Pre Breakfast – 2 glasses of water, Coconut water, Amla aloe vera juice, soaked nuts

Breakfast – Vermicelli, Oats, Poha, Besan chilla, Eggs

Lunch – 2 wheat Roti, any vegetable (rajma, chole, paneer, spinach, tofu), lassi, salad

Evening snack – Chana chat, Roasted makhana with tea or coffee

Dinner – 2 roti, paneer, sauteed mixed veggies, dal

Post dinner – Haldi milk

The meal plan above is simply an example; there is no requirement that you follow it exactly. You should always experiment with your diet to see whether it improves your day-to-day mood and activities or has a negative impact. Keep in mind that because our bodies are so varied from one another, something that may be beneficial to you may be harmful to my body. As a result, always pay attention to what you are eating and how it affects your body.

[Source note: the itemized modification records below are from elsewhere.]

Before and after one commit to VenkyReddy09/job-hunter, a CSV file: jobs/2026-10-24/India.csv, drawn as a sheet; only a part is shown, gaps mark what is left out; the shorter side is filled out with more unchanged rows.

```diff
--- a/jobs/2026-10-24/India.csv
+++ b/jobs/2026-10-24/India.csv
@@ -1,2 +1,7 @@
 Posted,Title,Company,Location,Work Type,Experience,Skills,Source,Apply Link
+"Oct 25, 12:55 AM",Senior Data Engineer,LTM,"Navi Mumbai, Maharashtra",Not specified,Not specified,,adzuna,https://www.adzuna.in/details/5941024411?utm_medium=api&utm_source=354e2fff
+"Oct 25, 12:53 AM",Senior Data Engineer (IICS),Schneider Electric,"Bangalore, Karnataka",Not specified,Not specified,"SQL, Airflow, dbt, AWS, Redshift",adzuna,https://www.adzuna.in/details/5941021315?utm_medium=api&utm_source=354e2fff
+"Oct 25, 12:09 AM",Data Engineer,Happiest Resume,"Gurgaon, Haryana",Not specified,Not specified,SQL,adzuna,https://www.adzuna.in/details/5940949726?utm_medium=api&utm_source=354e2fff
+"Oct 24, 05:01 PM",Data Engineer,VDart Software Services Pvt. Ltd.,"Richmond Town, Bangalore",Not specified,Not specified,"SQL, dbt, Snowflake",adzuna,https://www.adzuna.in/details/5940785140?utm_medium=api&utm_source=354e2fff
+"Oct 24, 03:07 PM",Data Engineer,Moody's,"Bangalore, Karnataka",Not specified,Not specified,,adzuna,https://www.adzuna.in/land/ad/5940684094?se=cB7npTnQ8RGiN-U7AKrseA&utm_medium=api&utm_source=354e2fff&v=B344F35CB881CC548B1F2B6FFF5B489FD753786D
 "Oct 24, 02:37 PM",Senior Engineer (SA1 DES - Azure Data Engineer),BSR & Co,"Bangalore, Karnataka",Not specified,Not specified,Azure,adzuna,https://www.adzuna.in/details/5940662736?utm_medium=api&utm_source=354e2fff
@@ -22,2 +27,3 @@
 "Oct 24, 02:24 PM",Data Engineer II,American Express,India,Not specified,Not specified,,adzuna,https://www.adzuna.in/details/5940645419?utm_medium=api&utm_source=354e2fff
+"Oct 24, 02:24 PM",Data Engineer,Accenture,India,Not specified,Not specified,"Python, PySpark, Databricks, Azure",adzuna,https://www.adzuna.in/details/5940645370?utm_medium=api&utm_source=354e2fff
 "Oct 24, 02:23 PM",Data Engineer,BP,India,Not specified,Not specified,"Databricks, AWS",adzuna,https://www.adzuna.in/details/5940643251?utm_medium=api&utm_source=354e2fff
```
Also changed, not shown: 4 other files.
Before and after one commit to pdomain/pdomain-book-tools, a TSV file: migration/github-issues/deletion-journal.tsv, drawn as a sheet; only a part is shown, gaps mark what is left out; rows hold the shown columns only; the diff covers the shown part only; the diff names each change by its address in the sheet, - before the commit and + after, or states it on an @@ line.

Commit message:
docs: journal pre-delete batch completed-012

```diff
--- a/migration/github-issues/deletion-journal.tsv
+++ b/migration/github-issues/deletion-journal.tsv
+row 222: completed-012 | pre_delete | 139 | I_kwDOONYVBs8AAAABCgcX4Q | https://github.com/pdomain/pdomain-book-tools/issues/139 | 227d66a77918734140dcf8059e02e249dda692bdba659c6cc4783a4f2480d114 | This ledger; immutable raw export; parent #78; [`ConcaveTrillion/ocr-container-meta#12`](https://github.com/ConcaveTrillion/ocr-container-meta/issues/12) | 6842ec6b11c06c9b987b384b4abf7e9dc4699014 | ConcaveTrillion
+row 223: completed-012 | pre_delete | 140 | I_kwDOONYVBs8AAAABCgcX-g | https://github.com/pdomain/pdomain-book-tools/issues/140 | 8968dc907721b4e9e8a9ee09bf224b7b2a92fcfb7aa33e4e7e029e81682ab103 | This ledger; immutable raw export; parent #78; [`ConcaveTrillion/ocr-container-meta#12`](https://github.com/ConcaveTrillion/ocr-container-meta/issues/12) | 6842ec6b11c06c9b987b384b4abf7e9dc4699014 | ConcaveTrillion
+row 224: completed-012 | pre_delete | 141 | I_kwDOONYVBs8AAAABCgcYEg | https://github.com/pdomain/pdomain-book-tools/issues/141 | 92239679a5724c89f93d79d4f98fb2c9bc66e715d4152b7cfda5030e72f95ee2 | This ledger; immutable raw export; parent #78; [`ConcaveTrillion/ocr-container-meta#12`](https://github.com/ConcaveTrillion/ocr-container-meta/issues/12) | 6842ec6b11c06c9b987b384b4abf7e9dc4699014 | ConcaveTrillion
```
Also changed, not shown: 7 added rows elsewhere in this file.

Since our bodies are formed of protein, it is advised to consume a high-protein diet. However, in actual human experience, each body reacts differently to protein, and for some people, it might cause bloating or gastric discomfort.

Nutritionists recommend including some protein in your meals since it helps your body’s muscles grow and stay healthy. However, bodybuilders need more protein than an average person who engages in typical activities. If your daily routine involves high-intensity work, your body may respond differently than someone who engages in low to moderate-intensity activities.

The easiest approach to determine how much protein your body needs is to speak with a nutritionist and follow their advice rather than relying just on what you read or see online.

Nature – Your Best therapist

When nothing makes sense, take a walk in nature. You have no idea how everything changes the instant you step out of your house, if not! Simply be present where you are and look around, notice people, plants, animals, and whatever else is there, and leave your phone at home.

Why? Since you might receive a crucial call and pick up despite your best efforts to avoid doing so. Although you are in nature, because you are not present in the moment, you will not enjoy the soothing sense that generally follows time spent in nature.

Be honest about how much time you or your child spends in front of screens each day. Today’s generation experiences mental health issues more frequently than folks from the 1980s and the early 1990s.

Modern technology could promise to make your life simpler, but in reality, it leads to a paralyzed style of living, as this global trend of urban living forces us to spend more time indoors than outdoors. Humans frequently forget that we are a byproduct of nature, and hence exposure to nature has numerous benefits such as enhanced mood, improved focus, reduced stress, and a lower chance of mental disorders. So, when things get tough, call on Mother Nature’s healing power.

Even spending time with animals might help you feel calmer. Nature can be your finest therapist or companion. To make your life worth living, make a conscious effort to spend at least 30 minutes outside.

Research shows, those who are more in tune with nature feel positive emotions like joy, relaxation, creativity, and concentration and have incredibly low risks of suffering from poor mental health, depression, or anxiety.